“That’s about as sickening a thing you can see on a baseball field, when a kid gets hit like that,” Braves manager Brian Snitker said. “I just keep that kid in my prayers. Hopefully everything will work out OK, because this guy is nothing but a pro, the way he handles himself and the way he plays the game.”
Thoughts and concerns remained with Pillar, who created some reason for optimism when he tweeted, “Scary moment, but I’m doing fine," after undergoing a CT scan at a nearby hospital.
This encouraging update from the Mets outfielder stood as one of the few positive developments experienced by the Braves, who are three games below .500 (19-22) and three games behind first-place New York (19-16). Their bullpen extended its recent woes, and their offense once again proved maddening. Fried’s two-out single in the third inning accounted for the only baserunner Atlanta produced before Austin Riley homered in the eighth against Trevor May.
Acuña returned to the Braves’ lineup for the first time since he twisted his left ankle during Thursday’s loss to the Blue Jays. He went hitless in four at-bats. Acuña's ankle was tested when he fell while overrunning Johneshwy Fargas’ RBI double in the eighth. But he didn’t show any lingering signs of discomfort.
“He’s healthy and good,” Snitker said. “I’m sure they’ll keep wrapping his ankle up every day, but he is fine.”
Injuries have weakened the Braves’ rotation throughout the season.

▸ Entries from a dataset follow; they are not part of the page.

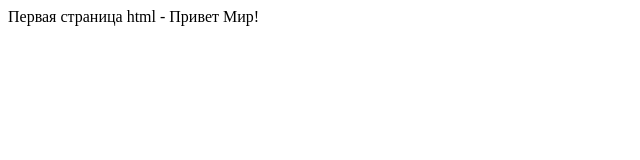
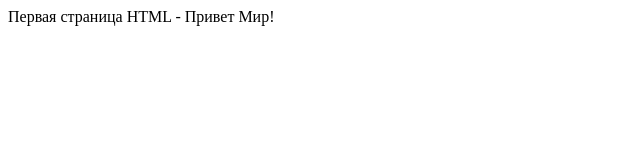
Before and after one commit to SergeyKozhevnikov/JSProject, a plain HTML site: page index.html in a window 1280 px wide. Shown: the full height of the page, 0-640 px from the left. Drawn offline with Linux system fonts and the light colour scheme.

Commit message:
Первое изменение

```diff
--- a/index.html
+++ b/index.html
@@ -5,6 +5,6 @@
 <title> Первая страница html</title>
 </head>
 <body>
-    Первая страница html - Привет Мир!
+    Первая страница HTML - Привет Мир!
 </body>
 </html>
```
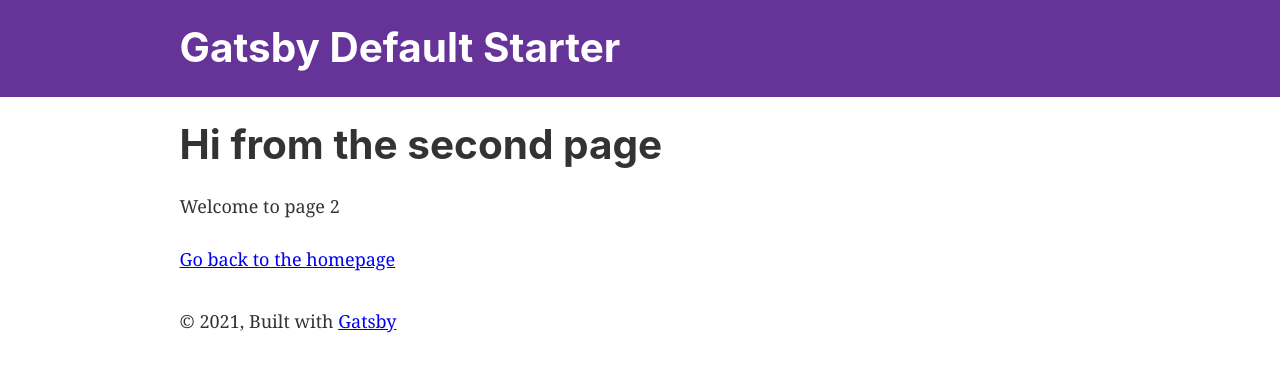
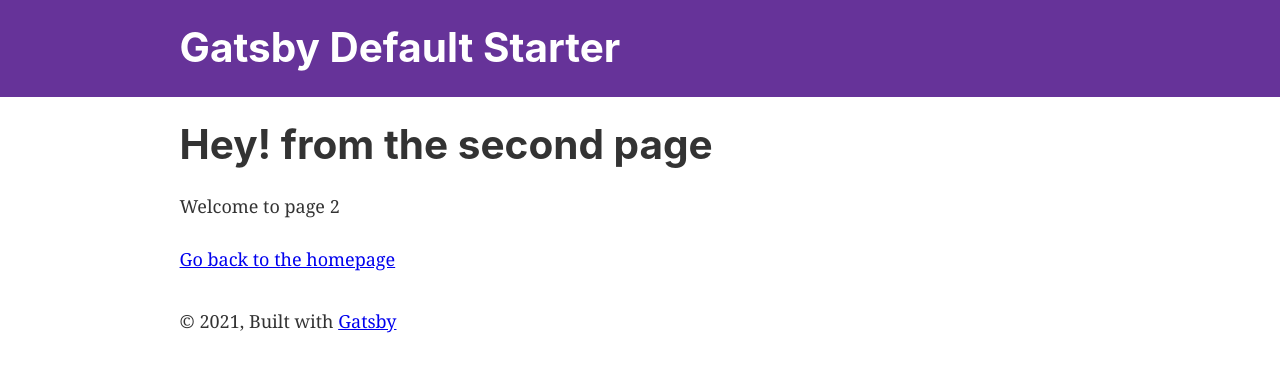
Before and after one commit to TanuGithub2021/gatsby-starter-default, a Gatsby site: page /page-2 in a window 1280 px wide. Built offline with nearby package versions, Linux system fonts and the light colour scheme; Gatsby itself is replaced by a stand-in of ours.

Commit message:
Update page-2.js

```diff
--- a/src/pages/page-2.js
+++ b/src/pages/page-2.js
@@ -7,7 +7,7 @@ import Seo from "../components/seo"
 const SecondPage = () => (
   <Layout>
     <Seo title="Page two" />
-    <h1>Hi from the second page</h1>
+    <h1>Hey! from the second page</h1>
     <p>Welcome to page 2</p>
     <Link to="/">Go back to the homepage</Link>
   </Layout>
```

Mike Soroka's return is questionable, and Fried missed three weeks earlier this season with a right hamstring strain. The only consistently dependable starter has been Huascar Ynoa, who broke his right hand when he punched the dugout bench during Sunday’s loss in Milwaukee.
Before Monday’s game, Snitker announced Ynoa will likely miss a few months, and it will be another month before the Braves know whether there’s reason to even hope Soroka might pitch this season. So it certainly wasn’t comforting to see Fried lifted after he allowed Tomás Nido’s leadoff double in the seventh inning.
But the Braves created some relief when they announced Fried’s exit was just a product of cramping in his left hand, which may have been caused by dehydration. The lefty also suggested it might have been caused by the fact he had used antibiotics to battle an illness the past few days.
“It was just an isolated thing that happened,” Snitker said. “You just don’t want to take any chances. I don’t think it should be a good deal.”
The Braves struggled to take advantage of Mets starter Taijuan Walker exiting after just three innings because of tightness in his left side. But New York immediately benefited from the exit of Fried, who kept the game scoreless through six innings.
Webb relieved Fried and promptly allowed James McCann’s go-ahead double. The right-handed reliever then issued a pair of walks, including an intentional walk to Dominic Smith to load the bases. He got ahead of Pillar with an 0-2 count before hitting the Mets outfielder with a 1-2 fastball.
Pillar fell to his knees in the batter’s box, but he was able to walk to the dugout under his own power after being checked by medical staff.
"Nobody in the ballpark thought [Webb] was trying to do that on purpose,” Braves catcher Jeff Mathis said. “ He felt terrible. That was obviously nothing he wanted to do. But it is a part of baseball. As much as it stinks, all we can do is hope that he is OK."